Updated on Monday, November 02, 2009, 16:45 IST Tags:Pakistan, Taliban, Droneshttp://www.zeenews.com/zeeexclusive/200 ... 7news.html
Pakistan forces have launched an offensive in South Waziristan Agency against revived Pakistan Taliban. However, the offensive has failed to deter Pak Taliban from launching more terrorist attacks around the country. In an exclusive interview with Kamna Arora of Zeenews.com, Pakistan expert Syed Adnan Ali Shah Bukhari talks about the tumult in Pak and forces’ offensive against Taliban.
Syed Adnan Ali Shah Bukhari is an Associate Research Fellow at the International Centre for Political Violence and Terrorism Research, Rajaratnam School of International Studies, Singapore.
Kamna: Is the anti-insurgency military offensive in Pakistan’s South Waziristan just an eye-wash or is Islamabad really determined this time to flush out terrorists?
Bukhari: Since early 2008, we have seen a firm resolve on the part of the Pakistani government to take-on the terrorists and eliminate them. It was for the first time in the history of the present day FATA that we are witnessing multiple military operations taking place across the length and breadth of the region. Pakistan’s present military offence against its local/Pakistani Taliban is even contrary to the previous policies of the former British Indian government (1857-1947) which pursued the strategy of subduing one tribe at one time while placating the other restive tribes and taking them on one by one over a course of time.
The current operation in South Waziristan Agency (SWA) is being pursued with the strong belief that SWA has become the headquarters of foreign and local terrorists and until the semi-sanctuaries of these terrorists are not eliminated, the wave of terrorist violence in the entire Pakistan cannot be brought down.
However, there are many factors that could shape the success or otherwise of the present military operation in SWA. Firstly, any major political instability in the country could derail the focus on the ongoing military operation. Secondly, the evolving external security environment around Pakistan could also factor into the success of the operations. The recent suicide attack in Iran, for example, and the evolving terrorist links between Jundullah and Pakistani terrorist groups, such as the sectarian Lashkar-e-Jhangvi (LJ), Tehrik-e-Taliban Pakistan (TTP) and al Qaeda (AQ), could be a deviation that could affect Pakistan’s focus on the drive against terrorists in FATA.

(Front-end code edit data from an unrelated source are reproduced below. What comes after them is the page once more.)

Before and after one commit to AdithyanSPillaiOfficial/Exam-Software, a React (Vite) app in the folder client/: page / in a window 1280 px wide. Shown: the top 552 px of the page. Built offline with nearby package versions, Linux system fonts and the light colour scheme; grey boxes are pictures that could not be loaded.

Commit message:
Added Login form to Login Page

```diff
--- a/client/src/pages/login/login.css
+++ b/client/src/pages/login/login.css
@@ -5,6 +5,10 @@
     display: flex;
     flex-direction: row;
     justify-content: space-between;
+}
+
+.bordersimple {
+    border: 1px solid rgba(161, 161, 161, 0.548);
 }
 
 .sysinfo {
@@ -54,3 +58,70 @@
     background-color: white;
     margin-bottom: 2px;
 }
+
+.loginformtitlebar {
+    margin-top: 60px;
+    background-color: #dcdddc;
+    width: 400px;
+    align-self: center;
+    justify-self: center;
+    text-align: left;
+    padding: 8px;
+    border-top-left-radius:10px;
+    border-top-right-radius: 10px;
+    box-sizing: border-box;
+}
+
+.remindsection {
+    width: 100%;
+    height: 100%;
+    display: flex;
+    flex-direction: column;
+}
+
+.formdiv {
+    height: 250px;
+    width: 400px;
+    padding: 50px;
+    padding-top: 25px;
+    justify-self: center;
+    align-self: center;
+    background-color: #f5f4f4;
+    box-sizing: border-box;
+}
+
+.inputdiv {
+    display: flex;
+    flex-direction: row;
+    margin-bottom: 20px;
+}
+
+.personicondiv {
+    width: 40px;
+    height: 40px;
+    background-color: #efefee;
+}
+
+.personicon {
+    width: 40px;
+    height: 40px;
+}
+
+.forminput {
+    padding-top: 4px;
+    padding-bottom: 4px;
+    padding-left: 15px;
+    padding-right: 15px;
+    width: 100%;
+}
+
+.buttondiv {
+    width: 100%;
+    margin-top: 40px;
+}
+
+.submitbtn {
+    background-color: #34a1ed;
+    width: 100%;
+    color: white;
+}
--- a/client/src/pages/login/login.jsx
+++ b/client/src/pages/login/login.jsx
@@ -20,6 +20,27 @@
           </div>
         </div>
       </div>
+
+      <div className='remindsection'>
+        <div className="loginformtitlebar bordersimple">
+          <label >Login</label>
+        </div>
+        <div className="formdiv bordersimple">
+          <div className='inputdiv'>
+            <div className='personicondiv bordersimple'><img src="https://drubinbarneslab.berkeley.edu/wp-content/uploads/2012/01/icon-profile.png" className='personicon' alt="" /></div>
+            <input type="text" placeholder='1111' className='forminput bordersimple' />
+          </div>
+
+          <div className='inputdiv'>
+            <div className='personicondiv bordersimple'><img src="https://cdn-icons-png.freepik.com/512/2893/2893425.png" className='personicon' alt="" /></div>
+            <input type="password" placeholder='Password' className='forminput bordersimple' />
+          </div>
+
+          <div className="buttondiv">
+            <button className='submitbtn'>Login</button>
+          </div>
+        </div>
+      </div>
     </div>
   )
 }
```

Thirdly, the cooperation of the Pakistan civil society in eliminating Taliban militants could be a major factor. Their support is crucial in eliminating the Taliban since they could provide the much-needed human intelligence (HUMINT) to root out militancy from the entire region. Fourthly, the Taliban is a cross-border phenomenon, and the Taliban in Afghanistan are growing in strength with every passing year. In 2007, the Afghan Taliban were maintaining permanent presence over 54 percent of the Afghan territory, which increased to 72 percent in 2008. In 2009, the Taliban’s presence further increased to 80 percent, with violence reaching up to the northern and western parts of the insurgency-torn country. The Pak-Afghan border is porous, and the Pakistani Taliban may sneak into Afghanistan if they come under extreme pressure from the Pakistani security forces. While Pakistan has deployed 120,000 troops on the border, there are few soldiers on the Afghan side their number needs to be increased. Unless, the Afghan Taliban are eliminated and Afghanistan stabilised, we may see the presence of Pakistani Taliban, albeit weak, in FATA.